EXERCISE DETAILS:
The entries that follow include a run beginning at the line with "Use year-based review" and ending at the line with "const url = new URL(context.request.url);"; restate that run word for word and leave the rest out.

[Version comparison data]

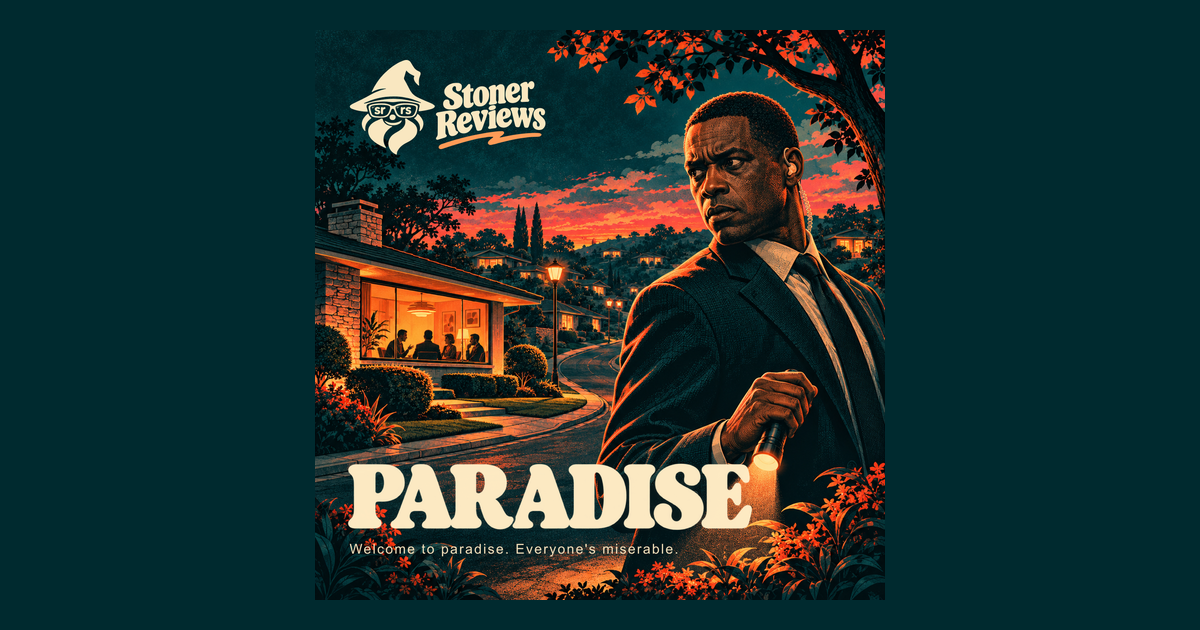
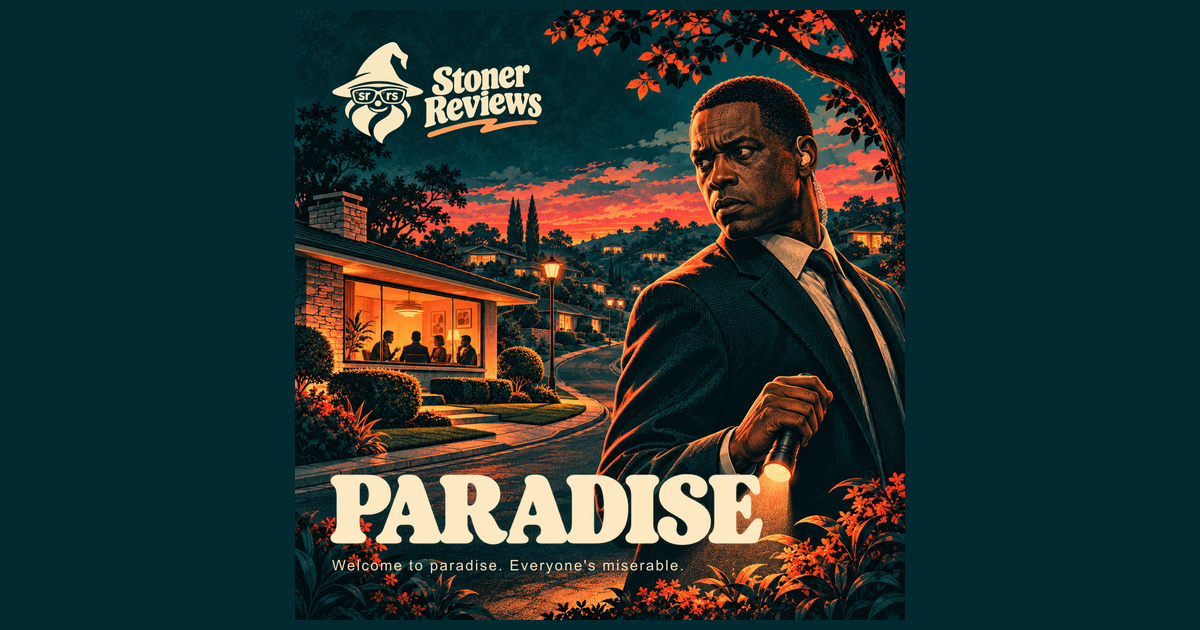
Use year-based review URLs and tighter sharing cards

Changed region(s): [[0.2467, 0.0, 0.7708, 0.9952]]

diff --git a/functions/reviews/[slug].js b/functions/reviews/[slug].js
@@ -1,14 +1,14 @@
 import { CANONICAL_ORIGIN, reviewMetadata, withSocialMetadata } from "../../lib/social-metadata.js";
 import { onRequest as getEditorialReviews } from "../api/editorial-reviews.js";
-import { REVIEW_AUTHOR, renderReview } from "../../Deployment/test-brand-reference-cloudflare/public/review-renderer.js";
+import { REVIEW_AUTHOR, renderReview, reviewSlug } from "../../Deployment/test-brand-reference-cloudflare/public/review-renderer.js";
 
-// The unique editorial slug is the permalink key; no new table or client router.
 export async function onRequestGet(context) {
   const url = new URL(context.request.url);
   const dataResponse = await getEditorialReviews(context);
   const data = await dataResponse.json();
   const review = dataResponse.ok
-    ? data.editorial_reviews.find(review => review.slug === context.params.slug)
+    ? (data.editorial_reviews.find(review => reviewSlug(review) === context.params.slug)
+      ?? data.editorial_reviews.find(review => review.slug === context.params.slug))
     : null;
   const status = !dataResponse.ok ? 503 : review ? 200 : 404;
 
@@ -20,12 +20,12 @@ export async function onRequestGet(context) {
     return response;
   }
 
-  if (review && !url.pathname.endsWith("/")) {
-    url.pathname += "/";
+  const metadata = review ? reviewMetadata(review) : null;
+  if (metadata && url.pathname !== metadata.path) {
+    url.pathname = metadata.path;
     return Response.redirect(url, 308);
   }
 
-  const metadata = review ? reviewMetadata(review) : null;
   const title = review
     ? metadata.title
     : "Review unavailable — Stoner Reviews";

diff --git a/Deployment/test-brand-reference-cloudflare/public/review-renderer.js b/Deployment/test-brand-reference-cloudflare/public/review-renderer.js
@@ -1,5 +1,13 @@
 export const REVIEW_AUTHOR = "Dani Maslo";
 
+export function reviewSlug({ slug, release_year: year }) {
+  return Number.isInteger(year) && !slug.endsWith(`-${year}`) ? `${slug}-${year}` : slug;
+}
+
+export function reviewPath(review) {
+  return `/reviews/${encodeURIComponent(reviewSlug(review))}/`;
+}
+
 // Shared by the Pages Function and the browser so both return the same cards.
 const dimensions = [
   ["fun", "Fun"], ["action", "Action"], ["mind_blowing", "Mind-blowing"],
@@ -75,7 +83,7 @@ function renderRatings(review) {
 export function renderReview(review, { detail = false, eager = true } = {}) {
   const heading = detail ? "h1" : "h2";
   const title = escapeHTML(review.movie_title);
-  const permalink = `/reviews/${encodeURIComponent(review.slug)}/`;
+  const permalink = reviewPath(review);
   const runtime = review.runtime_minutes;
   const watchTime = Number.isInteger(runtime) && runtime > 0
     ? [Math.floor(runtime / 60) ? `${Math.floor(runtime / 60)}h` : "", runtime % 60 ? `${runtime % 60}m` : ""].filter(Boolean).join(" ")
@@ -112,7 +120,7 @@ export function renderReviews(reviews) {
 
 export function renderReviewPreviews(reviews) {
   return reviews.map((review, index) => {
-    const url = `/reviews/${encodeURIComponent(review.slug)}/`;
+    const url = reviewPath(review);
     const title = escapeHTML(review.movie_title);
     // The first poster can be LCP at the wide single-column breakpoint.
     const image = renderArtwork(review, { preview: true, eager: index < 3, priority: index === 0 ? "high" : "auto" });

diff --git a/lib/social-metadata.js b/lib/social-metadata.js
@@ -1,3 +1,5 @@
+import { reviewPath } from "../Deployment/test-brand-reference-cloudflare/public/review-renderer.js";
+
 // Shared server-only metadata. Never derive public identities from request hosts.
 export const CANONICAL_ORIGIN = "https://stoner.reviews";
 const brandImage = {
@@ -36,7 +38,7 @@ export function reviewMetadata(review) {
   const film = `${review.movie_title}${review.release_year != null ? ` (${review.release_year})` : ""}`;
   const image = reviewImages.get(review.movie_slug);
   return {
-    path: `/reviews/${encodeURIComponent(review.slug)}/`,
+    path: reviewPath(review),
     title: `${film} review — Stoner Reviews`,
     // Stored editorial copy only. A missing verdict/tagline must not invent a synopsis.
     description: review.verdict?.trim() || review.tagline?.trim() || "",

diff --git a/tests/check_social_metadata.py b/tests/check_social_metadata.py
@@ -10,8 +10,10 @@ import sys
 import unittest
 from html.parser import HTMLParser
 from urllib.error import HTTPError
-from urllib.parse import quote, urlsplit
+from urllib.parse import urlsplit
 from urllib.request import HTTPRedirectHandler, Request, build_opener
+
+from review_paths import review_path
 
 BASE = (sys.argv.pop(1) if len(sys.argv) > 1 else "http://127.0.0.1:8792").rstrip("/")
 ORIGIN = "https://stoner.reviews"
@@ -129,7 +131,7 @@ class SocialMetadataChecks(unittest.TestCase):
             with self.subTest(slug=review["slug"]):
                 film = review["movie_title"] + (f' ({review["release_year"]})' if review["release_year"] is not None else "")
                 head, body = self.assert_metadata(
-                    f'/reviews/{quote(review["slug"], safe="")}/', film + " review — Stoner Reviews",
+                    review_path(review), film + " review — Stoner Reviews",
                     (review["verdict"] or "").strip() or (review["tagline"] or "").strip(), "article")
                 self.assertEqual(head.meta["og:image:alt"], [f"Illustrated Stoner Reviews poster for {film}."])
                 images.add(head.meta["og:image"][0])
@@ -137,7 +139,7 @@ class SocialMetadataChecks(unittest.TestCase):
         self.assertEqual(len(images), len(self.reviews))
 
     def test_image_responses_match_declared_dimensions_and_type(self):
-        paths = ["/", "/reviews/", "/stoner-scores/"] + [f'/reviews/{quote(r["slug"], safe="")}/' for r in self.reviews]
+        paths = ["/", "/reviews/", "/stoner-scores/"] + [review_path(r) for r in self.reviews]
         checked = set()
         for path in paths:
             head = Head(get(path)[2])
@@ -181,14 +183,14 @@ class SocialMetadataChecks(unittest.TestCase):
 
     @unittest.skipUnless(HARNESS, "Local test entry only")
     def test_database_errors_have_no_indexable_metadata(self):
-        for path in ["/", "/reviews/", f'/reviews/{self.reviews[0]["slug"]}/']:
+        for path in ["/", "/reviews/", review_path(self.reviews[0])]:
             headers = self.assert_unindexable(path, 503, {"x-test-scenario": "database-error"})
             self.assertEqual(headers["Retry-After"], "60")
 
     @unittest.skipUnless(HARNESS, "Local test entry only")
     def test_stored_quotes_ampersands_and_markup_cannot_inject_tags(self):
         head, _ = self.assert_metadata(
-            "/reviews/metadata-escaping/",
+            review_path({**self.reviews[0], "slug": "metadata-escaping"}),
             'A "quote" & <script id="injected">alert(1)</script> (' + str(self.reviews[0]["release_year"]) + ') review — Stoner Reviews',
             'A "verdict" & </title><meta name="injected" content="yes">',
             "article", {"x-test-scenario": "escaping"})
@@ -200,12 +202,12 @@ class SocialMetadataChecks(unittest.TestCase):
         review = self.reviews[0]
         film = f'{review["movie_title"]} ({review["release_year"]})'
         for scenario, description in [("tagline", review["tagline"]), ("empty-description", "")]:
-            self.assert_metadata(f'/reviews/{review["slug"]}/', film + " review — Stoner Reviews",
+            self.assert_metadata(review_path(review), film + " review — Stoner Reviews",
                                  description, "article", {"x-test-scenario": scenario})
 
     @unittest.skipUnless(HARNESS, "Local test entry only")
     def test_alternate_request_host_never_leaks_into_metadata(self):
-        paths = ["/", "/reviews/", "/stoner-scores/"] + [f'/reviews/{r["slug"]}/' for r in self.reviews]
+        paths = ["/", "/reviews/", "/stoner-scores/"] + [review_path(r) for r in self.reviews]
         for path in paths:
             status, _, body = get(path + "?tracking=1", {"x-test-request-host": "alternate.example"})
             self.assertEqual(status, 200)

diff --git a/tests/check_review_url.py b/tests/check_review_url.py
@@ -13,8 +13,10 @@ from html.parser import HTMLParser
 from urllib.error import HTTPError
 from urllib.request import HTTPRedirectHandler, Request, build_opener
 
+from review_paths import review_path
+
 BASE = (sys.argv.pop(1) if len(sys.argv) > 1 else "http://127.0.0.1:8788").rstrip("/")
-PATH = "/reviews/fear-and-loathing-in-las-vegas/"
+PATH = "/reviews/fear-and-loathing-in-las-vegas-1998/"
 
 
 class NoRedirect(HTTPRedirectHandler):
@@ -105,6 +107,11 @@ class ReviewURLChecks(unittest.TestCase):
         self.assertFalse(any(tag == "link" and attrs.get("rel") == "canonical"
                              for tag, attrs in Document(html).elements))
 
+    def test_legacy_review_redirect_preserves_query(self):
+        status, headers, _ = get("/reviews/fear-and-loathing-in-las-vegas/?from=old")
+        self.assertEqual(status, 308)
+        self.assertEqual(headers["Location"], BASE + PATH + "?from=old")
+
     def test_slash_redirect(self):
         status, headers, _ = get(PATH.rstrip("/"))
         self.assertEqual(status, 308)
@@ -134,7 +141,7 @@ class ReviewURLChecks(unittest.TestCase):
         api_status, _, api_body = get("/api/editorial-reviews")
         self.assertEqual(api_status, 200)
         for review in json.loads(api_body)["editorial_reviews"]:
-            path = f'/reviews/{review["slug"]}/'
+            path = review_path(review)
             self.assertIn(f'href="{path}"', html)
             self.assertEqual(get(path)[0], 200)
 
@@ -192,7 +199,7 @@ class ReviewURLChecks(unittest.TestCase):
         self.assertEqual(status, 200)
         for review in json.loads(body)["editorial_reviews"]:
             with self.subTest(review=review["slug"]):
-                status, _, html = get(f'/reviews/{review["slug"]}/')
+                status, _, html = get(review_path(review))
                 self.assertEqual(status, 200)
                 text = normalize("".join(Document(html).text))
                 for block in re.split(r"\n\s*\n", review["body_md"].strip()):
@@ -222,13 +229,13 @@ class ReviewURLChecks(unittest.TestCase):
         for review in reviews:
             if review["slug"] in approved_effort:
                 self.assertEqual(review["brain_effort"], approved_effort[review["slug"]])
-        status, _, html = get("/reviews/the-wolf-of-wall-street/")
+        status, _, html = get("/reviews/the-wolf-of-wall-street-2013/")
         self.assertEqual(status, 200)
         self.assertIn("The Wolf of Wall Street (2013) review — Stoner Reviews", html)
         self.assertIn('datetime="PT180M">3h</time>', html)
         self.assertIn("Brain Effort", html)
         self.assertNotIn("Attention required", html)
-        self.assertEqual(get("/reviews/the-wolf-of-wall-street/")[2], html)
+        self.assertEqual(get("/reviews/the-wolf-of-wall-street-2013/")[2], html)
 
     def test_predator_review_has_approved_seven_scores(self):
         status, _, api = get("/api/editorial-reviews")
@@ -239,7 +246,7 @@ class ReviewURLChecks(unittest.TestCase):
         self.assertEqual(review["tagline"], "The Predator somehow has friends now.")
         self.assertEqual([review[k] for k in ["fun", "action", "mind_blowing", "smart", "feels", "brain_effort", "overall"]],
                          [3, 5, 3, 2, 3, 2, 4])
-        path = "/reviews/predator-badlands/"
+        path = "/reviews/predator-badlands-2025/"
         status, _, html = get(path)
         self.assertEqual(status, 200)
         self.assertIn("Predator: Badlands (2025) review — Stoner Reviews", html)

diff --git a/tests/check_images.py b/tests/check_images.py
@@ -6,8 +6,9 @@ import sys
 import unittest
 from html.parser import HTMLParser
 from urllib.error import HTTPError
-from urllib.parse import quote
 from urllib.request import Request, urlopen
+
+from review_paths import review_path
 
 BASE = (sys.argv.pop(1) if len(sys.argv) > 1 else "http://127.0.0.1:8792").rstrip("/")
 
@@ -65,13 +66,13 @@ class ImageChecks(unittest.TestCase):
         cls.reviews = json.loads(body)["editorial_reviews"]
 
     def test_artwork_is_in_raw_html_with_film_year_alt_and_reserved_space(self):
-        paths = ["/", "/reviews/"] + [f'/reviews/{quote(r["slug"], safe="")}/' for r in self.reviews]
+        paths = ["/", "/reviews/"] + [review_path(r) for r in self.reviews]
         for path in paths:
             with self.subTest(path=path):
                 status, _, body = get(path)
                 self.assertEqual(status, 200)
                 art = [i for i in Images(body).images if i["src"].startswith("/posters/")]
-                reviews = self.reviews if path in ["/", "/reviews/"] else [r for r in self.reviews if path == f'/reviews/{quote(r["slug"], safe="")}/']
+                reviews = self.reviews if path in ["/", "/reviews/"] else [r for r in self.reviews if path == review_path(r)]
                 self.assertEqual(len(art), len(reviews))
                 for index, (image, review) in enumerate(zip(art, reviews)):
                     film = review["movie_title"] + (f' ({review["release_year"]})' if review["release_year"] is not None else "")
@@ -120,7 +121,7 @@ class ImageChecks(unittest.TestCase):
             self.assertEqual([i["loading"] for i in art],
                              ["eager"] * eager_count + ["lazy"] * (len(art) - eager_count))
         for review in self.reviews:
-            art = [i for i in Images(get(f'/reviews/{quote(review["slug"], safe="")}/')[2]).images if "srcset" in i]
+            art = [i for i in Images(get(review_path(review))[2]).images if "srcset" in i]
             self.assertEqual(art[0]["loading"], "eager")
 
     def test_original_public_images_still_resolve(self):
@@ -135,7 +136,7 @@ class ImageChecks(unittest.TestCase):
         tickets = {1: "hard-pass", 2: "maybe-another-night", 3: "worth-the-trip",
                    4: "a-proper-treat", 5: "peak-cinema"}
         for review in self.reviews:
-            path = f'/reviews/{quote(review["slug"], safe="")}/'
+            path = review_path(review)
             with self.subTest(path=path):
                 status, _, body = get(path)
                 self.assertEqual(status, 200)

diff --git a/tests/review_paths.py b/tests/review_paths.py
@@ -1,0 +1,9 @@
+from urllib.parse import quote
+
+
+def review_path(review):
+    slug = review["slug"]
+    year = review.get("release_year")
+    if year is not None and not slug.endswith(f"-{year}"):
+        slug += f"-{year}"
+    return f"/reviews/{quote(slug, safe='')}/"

...

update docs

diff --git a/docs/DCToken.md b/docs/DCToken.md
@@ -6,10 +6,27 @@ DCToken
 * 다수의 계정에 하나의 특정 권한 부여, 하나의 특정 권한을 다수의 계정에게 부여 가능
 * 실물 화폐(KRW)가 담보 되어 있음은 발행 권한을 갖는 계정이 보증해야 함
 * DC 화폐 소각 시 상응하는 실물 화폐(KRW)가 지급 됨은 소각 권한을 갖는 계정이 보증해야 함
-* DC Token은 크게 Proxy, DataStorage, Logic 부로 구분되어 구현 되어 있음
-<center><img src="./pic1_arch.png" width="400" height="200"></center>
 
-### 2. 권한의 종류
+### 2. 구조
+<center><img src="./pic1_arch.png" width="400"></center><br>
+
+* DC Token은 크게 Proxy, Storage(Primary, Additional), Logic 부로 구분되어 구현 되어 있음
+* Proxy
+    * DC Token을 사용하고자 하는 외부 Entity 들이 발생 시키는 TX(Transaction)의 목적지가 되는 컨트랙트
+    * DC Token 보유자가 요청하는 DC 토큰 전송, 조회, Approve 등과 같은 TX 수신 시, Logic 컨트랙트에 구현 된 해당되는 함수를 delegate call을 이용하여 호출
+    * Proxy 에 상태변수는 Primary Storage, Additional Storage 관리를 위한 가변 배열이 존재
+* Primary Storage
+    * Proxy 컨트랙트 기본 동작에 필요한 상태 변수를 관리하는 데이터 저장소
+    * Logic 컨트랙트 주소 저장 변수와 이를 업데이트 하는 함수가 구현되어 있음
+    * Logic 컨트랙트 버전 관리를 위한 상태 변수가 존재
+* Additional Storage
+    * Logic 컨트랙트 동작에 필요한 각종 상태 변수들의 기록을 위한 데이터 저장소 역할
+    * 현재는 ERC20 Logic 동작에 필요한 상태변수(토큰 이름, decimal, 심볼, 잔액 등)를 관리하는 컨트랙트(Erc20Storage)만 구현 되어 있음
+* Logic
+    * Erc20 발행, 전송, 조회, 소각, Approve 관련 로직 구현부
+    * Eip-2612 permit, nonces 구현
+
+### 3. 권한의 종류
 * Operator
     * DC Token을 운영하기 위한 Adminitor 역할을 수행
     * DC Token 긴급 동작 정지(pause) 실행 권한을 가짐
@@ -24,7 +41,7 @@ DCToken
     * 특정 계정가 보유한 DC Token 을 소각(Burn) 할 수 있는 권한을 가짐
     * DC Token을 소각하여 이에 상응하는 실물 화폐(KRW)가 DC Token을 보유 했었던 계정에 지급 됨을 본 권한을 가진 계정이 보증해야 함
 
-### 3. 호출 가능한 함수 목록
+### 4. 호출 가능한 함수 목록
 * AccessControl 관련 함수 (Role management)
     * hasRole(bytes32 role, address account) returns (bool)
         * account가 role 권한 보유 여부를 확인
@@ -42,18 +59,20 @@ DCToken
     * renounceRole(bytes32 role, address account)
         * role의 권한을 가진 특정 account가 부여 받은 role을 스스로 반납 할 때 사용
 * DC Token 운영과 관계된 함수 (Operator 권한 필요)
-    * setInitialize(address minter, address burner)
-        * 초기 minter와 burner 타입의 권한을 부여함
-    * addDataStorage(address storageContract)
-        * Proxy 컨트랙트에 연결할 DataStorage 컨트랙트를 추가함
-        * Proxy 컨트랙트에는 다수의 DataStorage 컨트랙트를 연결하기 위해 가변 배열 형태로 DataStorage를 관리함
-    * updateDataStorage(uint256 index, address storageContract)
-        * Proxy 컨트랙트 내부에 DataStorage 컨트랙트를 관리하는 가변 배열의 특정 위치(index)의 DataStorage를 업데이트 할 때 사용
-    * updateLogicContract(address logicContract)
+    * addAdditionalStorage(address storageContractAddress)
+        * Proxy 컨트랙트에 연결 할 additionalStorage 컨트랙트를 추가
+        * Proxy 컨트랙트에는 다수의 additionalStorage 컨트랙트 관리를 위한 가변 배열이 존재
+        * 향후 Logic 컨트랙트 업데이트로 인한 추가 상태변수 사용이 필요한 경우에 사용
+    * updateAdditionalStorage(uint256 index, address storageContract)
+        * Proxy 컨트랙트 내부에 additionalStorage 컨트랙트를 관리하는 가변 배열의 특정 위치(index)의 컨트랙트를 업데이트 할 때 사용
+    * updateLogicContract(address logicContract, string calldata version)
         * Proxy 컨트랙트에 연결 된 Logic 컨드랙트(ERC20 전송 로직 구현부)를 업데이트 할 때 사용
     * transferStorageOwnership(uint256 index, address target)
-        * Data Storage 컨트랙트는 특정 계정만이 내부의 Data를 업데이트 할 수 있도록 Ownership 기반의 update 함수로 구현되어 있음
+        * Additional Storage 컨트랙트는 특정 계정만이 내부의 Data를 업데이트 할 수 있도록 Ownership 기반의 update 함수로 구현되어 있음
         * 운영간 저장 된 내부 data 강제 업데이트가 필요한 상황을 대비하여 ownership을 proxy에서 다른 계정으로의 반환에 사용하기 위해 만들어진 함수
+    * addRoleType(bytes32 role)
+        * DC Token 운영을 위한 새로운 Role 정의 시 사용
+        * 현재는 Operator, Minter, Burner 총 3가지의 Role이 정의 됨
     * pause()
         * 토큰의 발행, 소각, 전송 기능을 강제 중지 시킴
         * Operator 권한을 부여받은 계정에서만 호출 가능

--

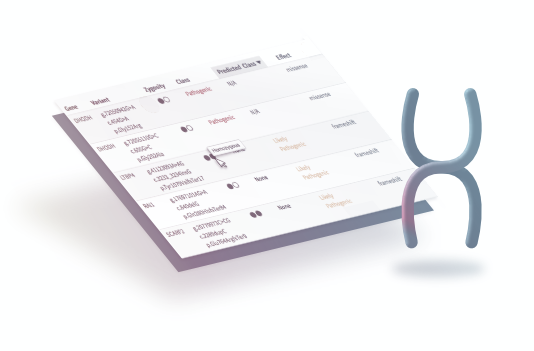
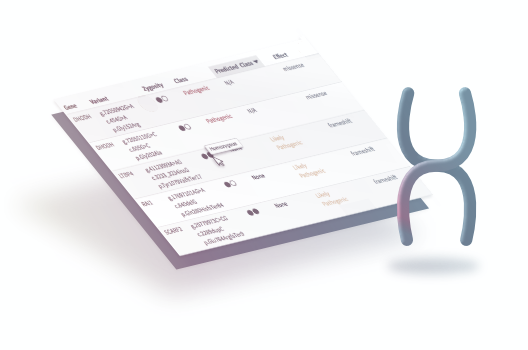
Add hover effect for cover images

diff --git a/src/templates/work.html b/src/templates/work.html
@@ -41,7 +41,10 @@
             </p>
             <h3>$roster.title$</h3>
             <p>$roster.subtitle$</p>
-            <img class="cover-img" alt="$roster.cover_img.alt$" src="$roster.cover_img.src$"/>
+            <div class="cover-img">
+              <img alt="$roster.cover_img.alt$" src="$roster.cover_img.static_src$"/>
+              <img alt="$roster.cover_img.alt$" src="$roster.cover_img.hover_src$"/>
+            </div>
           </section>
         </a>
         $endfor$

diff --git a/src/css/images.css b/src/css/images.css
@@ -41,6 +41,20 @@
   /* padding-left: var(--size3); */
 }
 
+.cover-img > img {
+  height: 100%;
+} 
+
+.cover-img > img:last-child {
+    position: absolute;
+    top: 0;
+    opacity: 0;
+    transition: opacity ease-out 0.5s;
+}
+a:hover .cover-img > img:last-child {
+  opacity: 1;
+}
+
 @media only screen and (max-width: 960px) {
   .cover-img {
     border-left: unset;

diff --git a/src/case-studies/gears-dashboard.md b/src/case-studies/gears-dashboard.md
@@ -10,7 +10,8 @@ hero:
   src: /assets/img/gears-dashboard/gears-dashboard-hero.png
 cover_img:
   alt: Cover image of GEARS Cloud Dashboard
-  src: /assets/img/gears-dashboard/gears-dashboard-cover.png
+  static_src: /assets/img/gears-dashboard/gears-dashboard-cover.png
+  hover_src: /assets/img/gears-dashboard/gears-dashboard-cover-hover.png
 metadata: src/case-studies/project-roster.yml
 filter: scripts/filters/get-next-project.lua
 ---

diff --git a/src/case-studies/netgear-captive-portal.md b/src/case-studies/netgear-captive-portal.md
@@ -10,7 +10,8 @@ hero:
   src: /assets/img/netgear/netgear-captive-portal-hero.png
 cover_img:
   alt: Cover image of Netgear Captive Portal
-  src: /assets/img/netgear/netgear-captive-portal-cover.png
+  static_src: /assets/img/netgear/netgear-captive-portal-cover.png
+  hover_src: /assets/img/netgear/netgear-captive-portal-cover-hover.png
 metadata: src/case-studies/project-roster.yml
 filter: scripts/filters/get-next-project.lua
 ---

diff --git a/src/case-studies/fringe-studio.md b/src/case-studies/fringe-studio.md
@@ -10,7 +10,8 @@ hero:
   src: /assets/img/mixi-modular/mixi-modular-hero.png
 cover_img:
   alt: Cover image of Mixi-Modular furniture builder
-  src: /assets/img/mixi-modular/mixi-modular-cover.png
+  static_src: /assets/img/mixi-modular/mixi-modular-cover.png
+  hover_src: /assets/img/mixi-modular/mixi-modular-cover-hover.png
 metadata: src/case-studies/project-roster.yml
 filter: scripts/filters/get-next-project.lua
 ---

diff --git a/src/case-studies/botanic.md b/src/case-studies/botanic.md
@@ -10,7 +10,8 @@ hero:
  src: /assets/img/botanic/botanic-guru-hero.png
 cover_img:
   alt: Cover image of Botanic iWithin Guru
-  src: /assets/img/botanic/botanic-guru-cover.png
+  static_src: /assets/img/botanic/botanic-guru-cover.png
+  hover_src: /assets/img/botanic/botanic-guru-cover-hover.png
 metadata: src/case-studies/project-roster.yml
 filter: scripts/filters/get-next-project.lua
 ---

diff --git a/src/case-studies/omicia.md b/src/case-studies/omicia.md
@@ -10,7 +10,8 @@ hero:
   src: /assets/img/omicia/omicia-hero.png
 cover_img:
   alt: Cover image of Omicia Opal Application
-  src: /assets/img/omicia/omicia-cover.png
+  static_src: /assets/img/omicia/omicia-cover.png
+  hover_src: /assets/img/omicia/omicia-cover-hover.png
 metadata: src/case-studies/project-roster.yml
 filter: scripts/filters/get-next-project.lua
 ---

SOLUTION TO THE PROBLEM:
Use year-based review URLs and tighter sharing cards

Changed region(s): [[0.2467, 0.0, 0.7708, 0.9952]]

diff --git a/functions/reviews/[slug].js b/functions/reviews/[slug].js
@@ -1,14 +1,14 @@
 import { CANONICAL_ORIGIN, reviewMetadata, withSocialMetadata } from "../../lib/social-metadata.js";
 import { onRequest as getEditorialReviews } from "../api/editorial-reviews.js";
-import { REVIEW_AUTHOR, renderReview } from "../../Deployment/test-brand-reference-cloudflare/public/review-renderer.js";
+import { REVIEW_AUTHOR, renderReview, reviewSlug } from "../../Deployment/test-brand-reference-cloudflare/public/review-renderer.js";
 
-// The unique editorial slug is the permalink key; no new table or client router.
 export async function onRequestGet(context) {
   const url = new URL(context.request.url);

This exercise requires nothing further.